Retracing My Steps
Another ride report post! This time, I decided on the spur of the moment to try a route I hadn't ridden before. It turned out to be a wee bit longer than I had really allowed for, which made me slightly late for family Sunday lunch — oops. I had also forgotten to charge my Apple Watch, so this ride went unrecorded, but I'm pretty sure the distance was around 80km, so not bad. The highest point was around 550m, but there was a fair bit of up and down, so the total vert would be quite a bit more.
Two of the things that make me happiest are bicycles and mountains, though, so riding up into the mountains like this does me an enormous amount of good. Here are some of the highlights of Sunday's ride.
I had only just left the tarmac when I saw three deer bouncing through the wispy fog that was still drifting across the ploughed fields. They moved fast enough that by the time I had stopped and got my phone out, I needed the 3x zoom — and one of the deer got away entirely. For such an extreme shot from a phone camera, I'm not unhappy with the results.
I also love that the scenery looks pretty wild in this framing, but actually it's still pretty close to a bunch of warehouses and factories, a true liminal space. The early part of this route is stitched together from tracks between fields to avoid busy roads, but it's still pretty close to industrial areas.
A little further along, and with the sun burning off the last vestiges of the mist, I stopped again because I liked the view of the river rippling across the stones. After this stop, though, I hit some pretty technical riding and had to concentrate on where I was putting my wheels. Some rain has finally arrived after the long drought, and then motorbikes (ugh) had come through, so all the mud was churned up into mire.
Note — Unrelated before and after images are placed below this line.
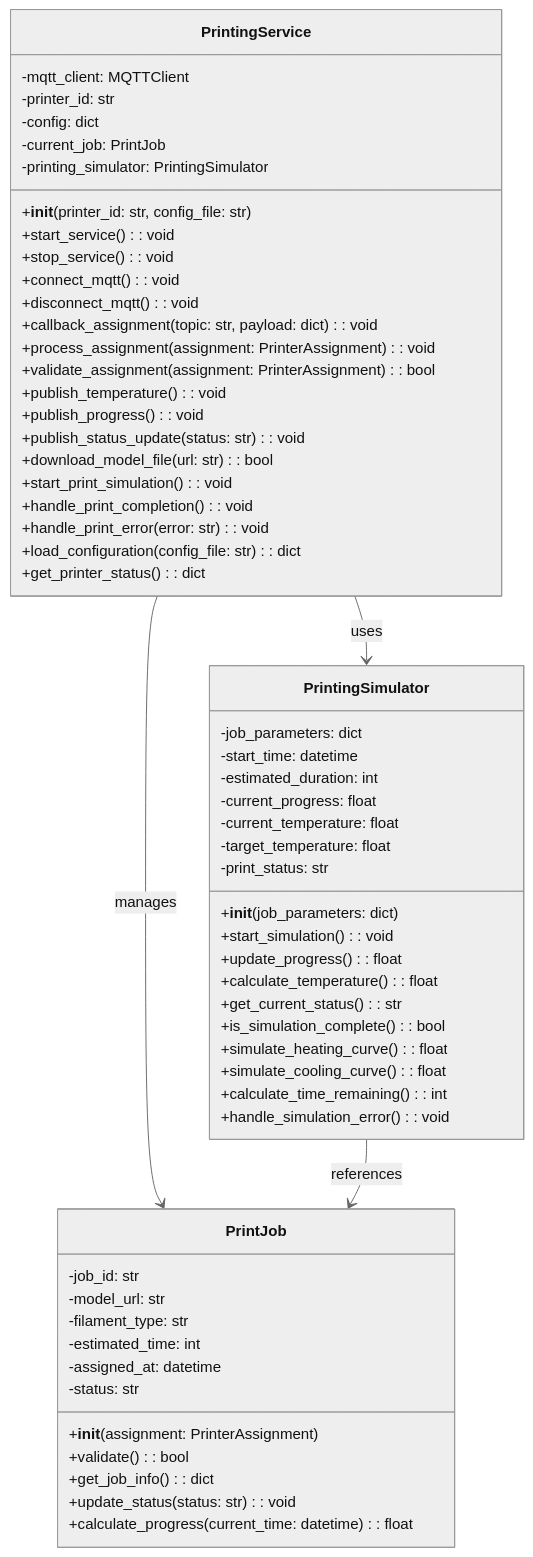
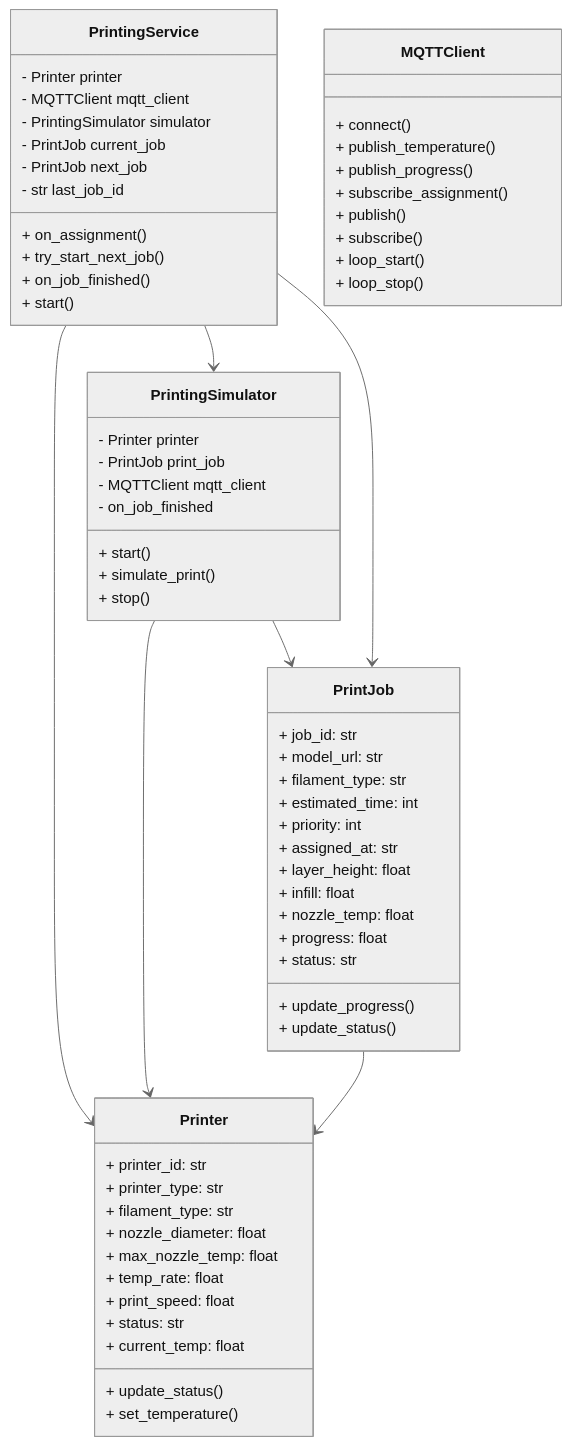
One commit to leonardosos/3D_Printer_Lab changed the diagram in st_printer/README.md. Above: the diagram before and after it, drawn with Mermaid (neutral theme). The commit also changed other lines of this file and 25 other files, not shown here.

````diff
--- a/st_printer/README.md
+++ b/st_printer/README.md
@@ -158,72 +190,73 @@
 ```mermaid
 classDiagram
     class PrintingService {
-        -mqtt_client: MQTTClient
-        -printer_id: str
-        -config: dict
-        -current_job: PrintJob
-        -printing_simulator: PrintingSimulator
-
-        +__init__(printer_id: str, config_file: str)
-        +start_service(): void
-        +stop_service(): void
-        +connect_mqtt(): void
-        +disconnect_mqtt(): void
-
-        +callback_assignment(topic: str, payload: dict): void
-        +process_assignment(assignment: PrinterAssignment): void
-        +validate_assignment(assignment: PrinterAssignment): bool
-
-        +publish_temperature(): void
-        +publish_progress(): void
-        +publish_status_update(status: str): void
-
-        +download_model_file(url: str): bool
-        +start_print_simulation(): void
-        +handle_print_completion(): void
-        +handle_print_error(error: str): void
-
-        +load_configuration(config_file: str): dict
-        +get_printer_status(): dict
+        - Printer printer
+        - MQTTClient mqtt_client
+        - PrintingSimulator simulator
+        - PrintJob current_job
+        - PrintJob next_job
+        - str last_job_id
+        + on_assignment()
+        + try_start_next_job()
+        + on_job_finished()
+        + start()
     }
 
     class PrintingSimulator {
-        -job_parameters: dict
-        -start_time: datetime
-        -estimated_duration: int
-        -current_progress: float
-        -current_temperature: float
-        -target_temperature: float
-        -print_status: str
-        
-        +__init__(job_parameters: dict)
-        +start_simulation(): void
-        +update_progress(): float
-        +calculate_temperature(): float
-        +get_current_status(): str
-        +is_simulation_complete(): bool
-        +simulate_heating_curve(): float
-        +simulate_cooling_curve(): float
-        +calculate_time_remaining(): int
-        +handle_simulation_error(): void
+        - Printer printer
+        - PrintJob print_job
+        - MQTTClient mqtt_client
+        - on_job_finished
+        + start()
+        + simulate_print()
+        + stop()
     }
 
     class PrintJob {
-        -job_id: str
-        -model_url: str
-        -filament_type: str
-        -estimated_time: int
-        -assigned_at: datetime
-        -status: str
-        
-        +__init__(assignment: PrinterAssignment)
-        +validate(): bool
-        +get_job_info(): dict
-        +update_status(status: str): void
-        +calculate_progress(current_time: datetime): float
+        + job_id: str
+        + model_url: str
+        + filament_type: str
+        + estimated_time: int
+        + priority: int
+        + assigned_at: str
+        + layer_height: float
+        + infill: float
+        + nozzle_temp: float
+        + progress: float
+        + status: str
+        + update_progress()
+        + update_status()
     }
 
-    PrintingService --> PrintingSimulator : uses
-    PrintingService --> PrintJob : manages
-    PrintingSimulator --> PrintJob : references
+    class Printer {
+        + printer_id: str
+        + printer_type: str
+        + filament_type: str
+        + nozzle_diameter: float
+        + max_nozzle_temp: float
+        + temp_rate: float
+        + print_speed: float
+        + status: str
+        + current_temp: float
+        + update_status()
+        + set_temperature()
+    }
+
+    class MQTTClient {
+        + connect()
+        + publish_temperature()
+        + publish_progress()
+        + subscribe_assignment()
+        + publish()
+        + subscribe()
+        + loop_start()
+        + loop_stop()
+    }
+
+    PrintingService --> Printer
+    PrintingService --> PrintingSimulator
+    PrintingSimulator --> Printer
+    PrintingSimulator --> PrintJob
+    PrintingService --> PrintJob
+    PrintJob --> Printer
 ```
````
On my mountain bike I'd probably have been fine, but the Bianchi has some intermediate gravel tyres that are pretty smooth in the centre and with only a little bit of tread on the sides, as well as being narrower than MTB tyres. This is the sort of terrain where I'm glad to have proper pedals that I can unclip from and ride along with my feet free just in case I lose my balance and need to put a foot down in a hurry. Anyway, I got through without too much trouble, despite a lot of slipping and sliding. I did have to stop to clear out the plug of mud between rear wheel and frame once I got out of the woods, and then I walked the bike along the edge of one field that had been ploughed right to the river's edge, not leaving any smooth terrain to ride on.
Nothing much to say about this tower, I just always like the look of it. This is also where the trail finally starts to climb out of the plain.
This is an old railway bridge, and because the road bridge is just upstream, it's reserved for walking and riding. It's not at all signposted, either, so you have to know it's there; I rarely see anyone else on it.
One of the reasons I ride a gravel bike is so that I can spend as little time as possible sharing the road with cars. It's tough to avoid that when it comes to river crossings, though! One newer bridge around here has a cycle path slung underneath it, and one of the busier bridges carved out a cycle path in a redesign, but this one is the best of all.
After that I rode properly up into the hills, climbing up out of the Nure valley and over the watershed down into the Trebbia valley before heading home. Unfortunately the day clouded over a bit too, so although I did stop to take a few more shots, they aren't nearly so scenic. I did want to share this one, though, because that rocky outcrop in the middle distance already featured in a past ride report.